### [The task]
Wherever a line in the records contains the word "from", return that line.

### [Given data]

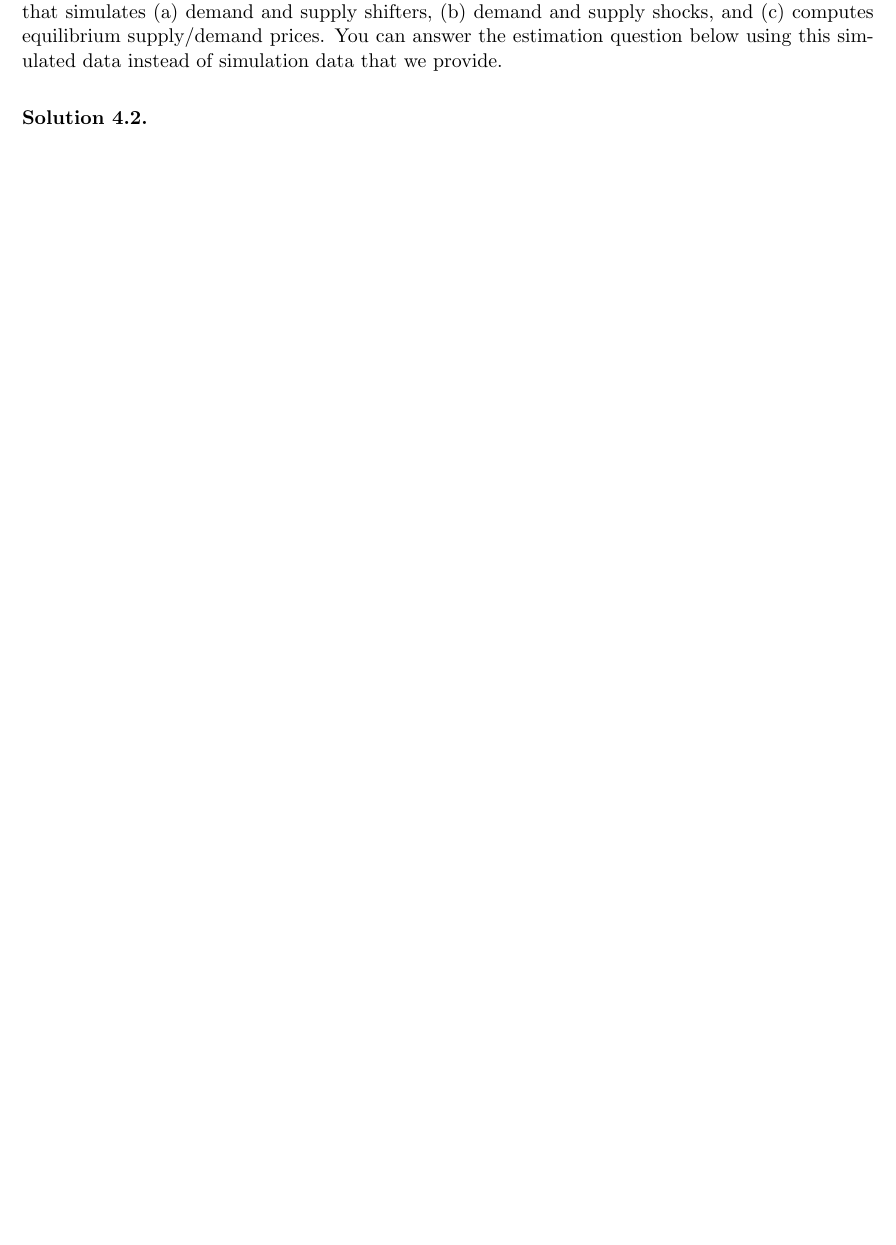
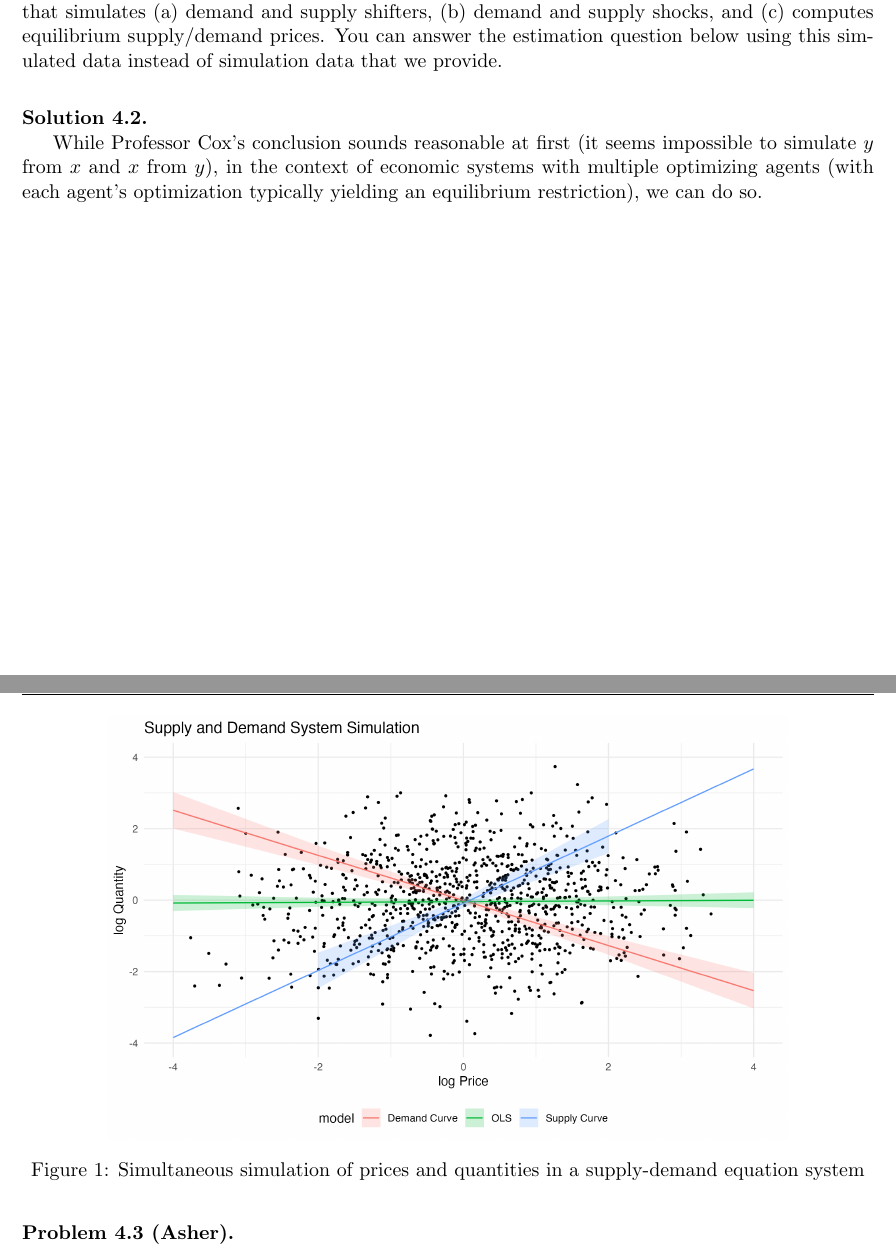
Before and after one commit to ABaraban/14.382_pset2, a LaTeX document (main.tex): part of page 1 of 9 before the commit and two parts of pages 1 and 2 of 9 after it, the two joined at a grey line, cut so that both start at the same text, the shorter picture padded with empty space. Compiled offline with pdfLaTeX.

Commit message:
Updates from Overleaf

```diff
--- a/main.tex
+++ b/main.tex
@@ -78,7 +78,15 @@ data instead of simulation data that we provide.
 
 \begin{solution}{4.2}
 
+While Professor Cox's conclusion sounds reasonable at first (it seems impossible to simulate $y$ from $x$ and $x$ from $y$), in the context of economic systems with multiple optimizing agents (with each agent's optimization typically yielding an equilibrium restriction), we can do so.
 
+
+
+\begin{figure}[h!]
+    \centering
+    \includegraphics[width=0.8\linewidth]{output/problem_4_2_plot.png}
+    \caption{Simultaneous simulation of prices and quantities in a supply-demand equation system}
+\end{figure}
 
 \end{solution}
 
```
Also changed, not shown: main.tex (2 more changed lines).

### [Answer to the problem]
Updates from Overleaf
+While Professor Cox's conclusion sounds reasonable at first (it seems impossible to simulate $y$ from $x$ and $x$ from $y$), in the context of economic systems with multiple optimizing agents (with each agent's optimization typically yielding an equilibrium restriction), we can do so.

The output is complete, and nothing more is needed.